• Required work
Images excluded, reproduce each line of the records exactly as it stands.

• Before-and-after change records
◆ ◆ ◆ ◆ ◆ ◆ ◆

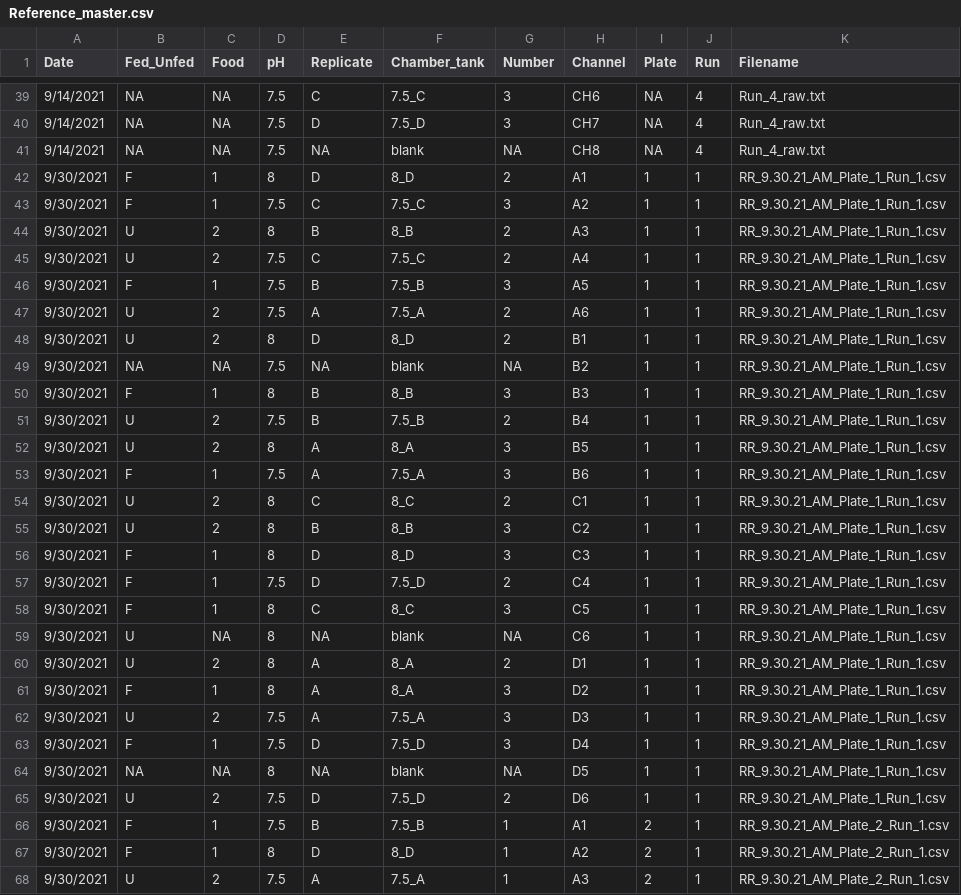
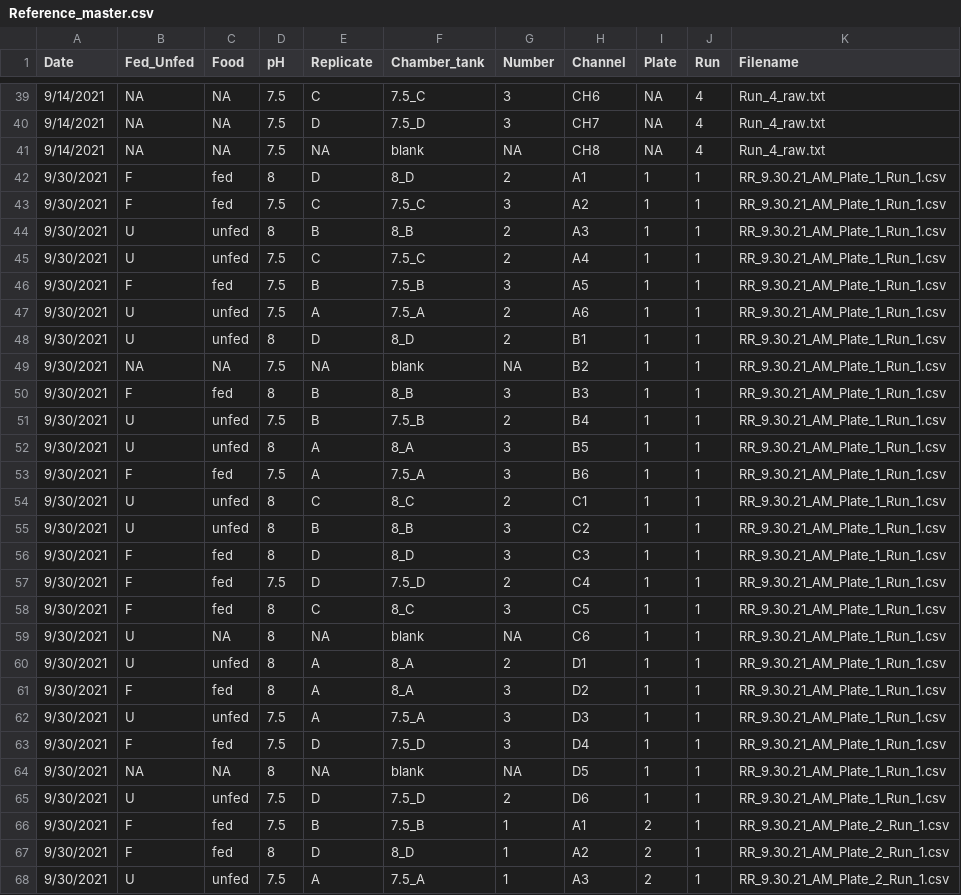
Before and after one commit to NEFSC-SVC-GitHub/EAD-ASEB-Airradians_OA_foodsupply, a CSV file: RAnalysis/Data/Respiration/Reference_master.csv, drawn as a sheet; only a part is shown, gaps mark what is left out; the diff covers the shown part only.

```diff
--- a/RAnalysis/Data/Respiration/Reference_master.csv
+++ b/RAnalysis/Data/Respiration/Reference_master.csv
@@ -41,28 +41,28 @@ Date,Fed_Unfed,Food,pH,Replicate,Chamber_tank,Number,Channel,Plate,Run,Filename
 9/14/2021,NA,NA,7.5,NA,blank,NA,CH8,NA,4,Run_4_raw.txt
-9/30/2021,F,1,8,D,8_D,2,A1,1,1,RR_9.30.21_AM_Plate_1_Run_1.csv
-9/30/2021,F,1,7.5,C,7.5_C,3,A2,1,1,RR_9.30.21_AM_Plate_1_Run_1.csv
-9/30/2021,U,2,8,B,8_B,2,A3,1,1,RR_9.30.21_AM_Plate_1_Run_1.csv
-9/30/2021,U,2,7.5,C,7.5_C,2,A4,1,1,RR_9.30.21_AM_Plate_1_Run_1.csv
-9/30/2021,F,1,7.5,B,7.5_B,3,A5,1,1,RR_9.30.21_AM_Plate_1_Run_1.csv
-9/30/2021,U,2,7.5,A,7.5_A,2,A6,1,1,RR_9.30.21_AM_Plate_1_Run_1.csv
-9/30/2021,U,2,8,D,8_D,2,B1,1,1,RR_9.30.21_AM_Plate_1_Run_1.csv
+9/30/2021,F,fed,8,D,8_D,2,A1,1,1,RR_9.30.21_AM_Plate_1_Run_1.csv
+9/30/2021,F,fed,7.5,C,7.5_C,3,A2,1,1,RR_9.30.21_AM_Plate_1_Run_1.csv
+9/30/2021,U,unfed,8,B,8_B,2,A3,1,1,RR_9.30.21_AM_Plate_1_Run_1.csv
+9/30/2021,U,unfed,7.5,C,7.5_C,2,A4,1,1,RR_9.30.21_AM_Plate_1_Run_1.csv
+9/30/2021,F,fed,7.5,B,7.5_B,3,A5,1,1,RR_9.30.21_AM_Plate_1_Run_1.csv
+9/30/2021,U,unfed,7.5,A,7.5_A,2,A6,1,1,RR_9.30.21_AM_Plate_1_Run_1.csv
+9/30/2021,U,unfed,8,D,8_D,2,B1,1,1,RR_9.30.21_AM_Plate_1_Run_1.csv
 9/30/2021,NA,NA,7.5,NA,blank,NA,B2,1,1,RR_9.30.21_AM_Plate_1_Run_1.csv
-9/30/2021,F,1,8,B,8_B,3,B3,1,1,RR_9.30.21_AM_Plate_1_Run_1.csv
-9/30/2021,U,2,7.5,B,7.5_B,2,B4,1,1,RR_9.30.21_AM_Plate_1_Run_1.csv
-9/30/2021,U,2,8,A,8_A,3,B5,1,1,RR_9.30.21_AM_Plate_1_Run_1.csv
-9/30/2021,F,1,7.5,A,7.5_A,3,B6,1,1,RR_9.30.21_AM_Plate_1_Run_1.csv
-9/30/2021,U,2,8,C,8_C,2,C1,1,1,RR_9.30.21_AM_Plate_1_Run_1.csv
-9/30/2021,U,2,8,B,8_B,3,C2,1,1,RR_9.30.21_AM_Plate_1_Run_1.csv
-9/30/2021,F,1,8,D,8_D,3,C3,1,1,RR_9.30.21_AM_Plate_1_Run_1.csv
-9/30/2021,F,1,7.5,D,7.5_D,2,C4,1,1,RR_9.30.21_AM_Plate_1_Run_1.csv
-9/30/2021,F,1,8,C,8_C,3,C5,1,1,RR_9.30.21_AM_Plate_1_Run_1.csv
+9/30/2021,F,fed,8,B,8_B,3,B3,1,1,RR_9.30.21_AM_Plate_1_Run_1.csv
+9/30/2021,U,unfed,7.5,B,7.5_B,2,B4,1,1,RR_9.30.21_AM_Plate_1_Run_1.csv
+9/30/2021,U,unfed,8,A,8_A,3,B5,1,1,RR_9.30.21_AM_Plate_1_Run_1.csv
+9/30/2021,F,fed,7.5,A,7.5_A,3,B6,1,1,RR_9.30.21_AM_Plate_1_Run_1.csv
+9/30/2021,U,unfed,8,C,8_C,2,C1,1,1,RR_9.30.21_AM_Plate_1_Run_1.csv
+9/30/2021,U,unfed,8,B,8_B,3,C2,1,1,RR_9.30.21_AM_Plate_1_Run_1.csv
+9/30/2021,F,fed,8,D,8_D,3,C3,1,1,RR_9.30.21_AM_Plate_1_Run_1.csv
+9/30/2021,F,fed,7.5,D,7.5_D,2,C4,1,1,RR_9.30.21_AM_Plate_1_Run_1.csv
+9/30/2021,F,fed,8,C,8_C,3,C5,1,1,RR_9.30.21_AM_Plate_1_Run_1.csv
 9/30/2021,U,NA,8,NA,blank,NA,C6,1,1,RR_9.30.21_AM_Plate_1_Run_1.csv
-9/30/2021,U,2,8,A,8_A,2,D1,1,1,RR_9.30.21_AM_Plate_1_Run_1.csv
-9/30/2021,F,1,8,A,8_A,3,D2,1,1,RR_9.30.21_AM_Plate_1_Run_1.csv
-9/30/2021,U,2,7.5,A,7.5_A,3,D3,1,1,RR_9.30.21_AM_Plate_1_Run_1.csv
-9/30/2021,F,1,7.5,D,7.5_D,3,D4,1,1,RR_9.30.21_AM_Plate_1_Run_1.csv
+9/30/2021,U,unfed,8,A,8_A,2,D1,1,1,RR_9.30.21_AM_Plate_1_Run_1.csv
+9/30/2021,F,fed,8,A,8_A,3,D2,1,1,RR_9.30.21_AM_Plate_1_Run_1.csv
+9/30/2021,U,unfed,7.5,A,7.5_A,3,D3,1,1,RR_9.30.21_AM_Plate_1_Run_1.csv
+9/30/2021,F,fed,7.5,D,7.5_D,3,D4,1,1,RR_9.30.21_AM_Plate_1_Run_1.csv
 9/30/2021,NA,NA,8,NA,blank,NA,D5,1,1,RR_9.30.21_AM_Plate_1_Run_1.csv
-9/30/2021,U,2,7.5,D,7.5_D,2,D6,1,1,RR_9.30.21_AM_Plate_1_Run_1.csv
-9/30/2021,F,1,7.5,B,7.5_B,1,A1,2,1,RR_9.30.21_AM_Plate_2_Run_1.csv
-9/30/2021,F,1,8,D,8_D,1,A2,2,1,RR_9.30.21_AM_Plate_2_Run_1.csv
-9/30/2021,U,2,7.5,A,7.5_A,1,A3,2,1,RR_9.30.21_AM_Plate_2_Run_1.csv
+9/30/2021,U,unfed,7.5,D,7.5_D,2,D6,1,1,RR_9.30.21_AM_Plate_1_Run_1.csv
+9/30/2021,F,fed,7.5,B,7.5_B,1,A1,2,1,RR_9.30.21_AM_Plate_2_Run_1.csv
+9/30/2021,F,fed,8,D,8_D,1,A2,2,1,RR_9.30.21_AM_Plate_2_Run_1.csv
+9/30/2021,U,unfed,7.5,A,7.5_A,1,A3,2,1,RR_9.30.21_AM_Plate_2_Run_1.csv
```
Also changed, not shown: 123 edited cells elsewhere in this file, RAnalysis/Data/Respiration/Lengths_Condition_resp_clearance.csv, RAnalysis/Output/Respiration/Cumulative_resp_alpha0.4_15sectrunc1hour.csv, 14 other files.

◆ ◆ ◆ ◆ ◆ ◆ ◆

• Solution below
Before and after one commit to NEFSC-SVC-GitHub/EAD-ASEB-Airradians_OA_foodsupply, a CSV file: RAnalysis/Data/Respiration/Reference_master.csv, drawn as a sheet; only a part is shown, gaps mark what is left out; the diff covers the shown part only.

```diff
--- a/RAnalysis/Data/Respiration/Reference_master.csv
+++ b/RAnalysis/Data/Respiration/Reference_master.csv
@@ -41,28 +41,28 @@ Date,Fed_Unfed,Food,pH,Replicate,Chamber_tank,Number,Channel,Plate,Run,Filename
 9/14/2021,NA,NA,7.5,NA,blank,NA,CH8,NA,4,Run_4_raw.txt
-9/30/2021,F,1,8,D,8_D,2,A1,1,1,RR_9.30.21_AM_Plate_1_Run_1.csv
-9/30/2021,F,1,7.5,C,7.5_C,3,A2,1,1,RR_9.30.21_AM_Plate_1_Run_1.csv
-9/30/2021,U,2,8,B,8_B,2,A3,1,1,RR_9.30.21_AM_Plate_1_Run_1.csv
-9/30/2021,U,2,7.5,C,7.5_C,2,A4,1,1,RR_9.30.21_AM_Plate_1_Run_1.csv
-9/30/2021,F,1,7.5,B,7.5_B,3,A5,1,1,RR_9.30.21_AM_Plate_1_Run_1.csv
-9/30/2021,U,2,7.5,A,7.5_A,2,A6,1,1,RR_9.30.21_AM_Plate_1_Run_1.csv
-9/30/2021,U,2,8,D,8_D,2,B1,1,1,RR_9.30.21_AM_Plate_1_Run_1.csv
+9/30/2021,F,fed,8,D,8_D,2,A1,1,1,RR_9.30.21_AM_Plate_1_Run_1.csv
+9/30/2021,F,fed,7.5,C,7.5_C,3,A2,1,1,RR_9.30.21_AM_Plate_1_Run_1.csv
+9/30/2021,U,unfed,8,B,8_B,2,A3,1,1,RR_9.30.21_AM_Plate_1_Run_1.csv
+9/30/2021,U,unfed,7.5,C,7.5_C,2,A4,1,1,RR_9.30.21_AM_Plate_1_Run_1.csv
+9/30/2021,F,fed,7.5,B,7.5_B,3,A5,1,1,RR_9.30.21_AM_Plate_1_Run_1.csv
+9/30/2021,U,unfed,7.5,A,7.5_A,2,A6,1,1,RR_9.30.21_AM_Plate_1_Run_1.csv
+9/30/2021,U,unfed,8,D,8_D,2,B1,1,1,RR_9.30.21_AM_Plate_1_Run_1.csv
 9/30/2021,NA,NA,7.5,NA,blank,NA,B2,1,1,RR_9.30.21_AM_Plate_1_Run_1.csv
-9/30/2021,F,1,8,B,8_B,3,B3,1,1,RR_9.30.21_AM_Plate_1_Run_1.csv
-9/30/2021,U,2,7.5,B,7.5_B,2,B4,1,1,RR_9.30.21_AM_Plate_1_Run_1.csv
-9/30/2021,U,2,8,A,8_A,3,B5,1,1,RR_9.30.21_AM_Plate_1_Run_1.csv
-9/30/2021,F,1,7.5,A,7.5_A,3,B6,1,1,RR_9.30.21_AM_Plate_1_Run_1.csv
-9/30/2021,U,2,8,C,8_C,2,C1,1,1,RR_9.30.21_AM_Plate_1_Run_1.csv
-9/30/2021,U,2,8,B,8_B,3,C2,1,1,RR_9.30.21_AM_Plate_1_Run_1.csv
-9/30/2021,F,1,8,D,8_D,3,C3,1,1,RR_9.30.21_AM_Plate_1_Run_1.csv
-9/30/2021,F,1,7.5,D,7.5_D,2,C4,1,1,RR_9.30.21_AM_Plate_1_Run_1.csv
-9/30/2021,F,1,8,C,8_C,3,C5,1,1,RR_9.30.21_AM_Plate_1_Run_1.csv
+9/30/2021,F,fed,8,B,8_B,3,B3,1,1,RR_9.30.21_AM_Plate_1_Run_1.csv
+9/30/2021,U,unfed,7.5,B,7.5_B,2,B4,1,1,RR_9.30.21_AM_Plate_1_Run_1.csv
+9/30/2021,U,unfed,8,A,8_A,3,B5,1,1,RR_9.30.21_AM_Plate_1_Run_1.csv
+9/30/2021,F,fed,7.5,A,7.5_A,3,B6,1,1,RR_9.30.21_AM_Plate_1_Run_1.csv
+9/30/2021,U,unfed,8,C,8_C,2,C1,1,1,RR_9.30.21_AM_Plate_1_Run_1.csv
+9/30/2021,U,unfed,8,B,8_B,3,C2,1,1,RR_9.30.21_AM_Plate_1_Run_1.csv
+9/30/2021,F,fed,8,D,8_D,3,C3,1,1,RR_9.30.21_AM_Plate_1_Run_1.csv
+9/30/2021,F,fed,7.5,D,7.5_D,2,C4,1,1,RR_9.30.21_AM_Plate_1_Run_1.csv
+9/30/2021,F,fed,8,C,8_C,3,C5,1,1,RR_9.30.21_AM_Plate_1_Run_1.csv
 9/30/2021,U,NA,8,NA,blank,NA,C6,1,1,RR_9.30.21_AM_Plate_1_Run_1.csv
-9/30/2021,U,2,8,A,8_A,2,D1,1,1,RR_9.30.21_AM_Plate_1_Run_1.csv
-9/30/2021,F,1,8,A,8_A,3,D2,1,1,RR_9.30.21_AM_Plate_1_Run_1.csv
-9/30/2021,U,2,7.5,A,7.5_A,3,D3,1,1,RR_9.30.21_AM_Plate_1_Run_1.csv
-9/30/2021,F,1,7.5,D,7.5_D,3,D4,1,1,RR_9.30.21_AM_Plate_1_Run_1.csv
+9/30/2021,U,unfed,8,A,8_A,2,D1,1,1,RR_9.30.21_AM_Plate_1_Run_1.csv
+9/30/2021,F,fed,8,A,8_A,3,D2,1,1,RR_9.30.21_AM_Plate_1_Run_1.csv
+9/30/2021,U,unfed,7.5,A,7.5_A,3,D3,1,1,RR_9.30.21_AM_Plate_1_Run_1.csv
+9/30/2021,F,fed,7.5,D,7.5_D,3,D4,1,1,RR_9.30.21_AM_Plate_1_Run_1.csv
 9/30/2021,NA,NA,8,NA,blank,NA,D5,1,1,RR_9.30.21_AM_Plate_1_Run_1.csv
-9/30/2021,U,2,7.5,D,7.5_D,2,D6,1,1,RR_9.30.21_AM_Plate_1_Run_1.csv
-9/30/2021,F,1,7.5,B,7.5_B,1,A1,2,1,RR_9.30.21_AM_Plate_2_Run_1.csv
-9/30/2021,F,1,8,D,8_D,1,A2,2,1,RR_9.30.21_AM_Plate_2_Run_1.csv
-9/30/2021,U,2,7.5,A,7.5_A,1,A3,2,1,RR_9.30.21_AM_Plate_2_Run_1.csv
+9/30/2021,U,unfed,7.5,D,7.5_D,2,D6,1,1,RR_9.30.21_AM_Plate_1_Run_1.csv
+9/30/2021,F,fed,7.5,B,7.5_B,1,A1,2,1,RR_9.30.21_AM_Plate_2_Run_1.csv
+9/30/2021,F,fed,8,D,8_D,1,A2,2,1,RR_9.30.21_AM_Plate_2_Run_1.csv
+9/30/2021,U,unfed,7.5,A,7.5_A,1,A3,2,1,RR_9.30.21_AM_Plate_2_Run_1.csv
```
Also changed, not shown: 123 edited cells elsewhere in this file, RAnalysis/Data/Respiration/Lengths_Condition_resp_clearance.csv, RAnalysis/Output/Respiration/Cumulative_resp_alpha0.4_15sectrunc1hour.csv, 14 other files.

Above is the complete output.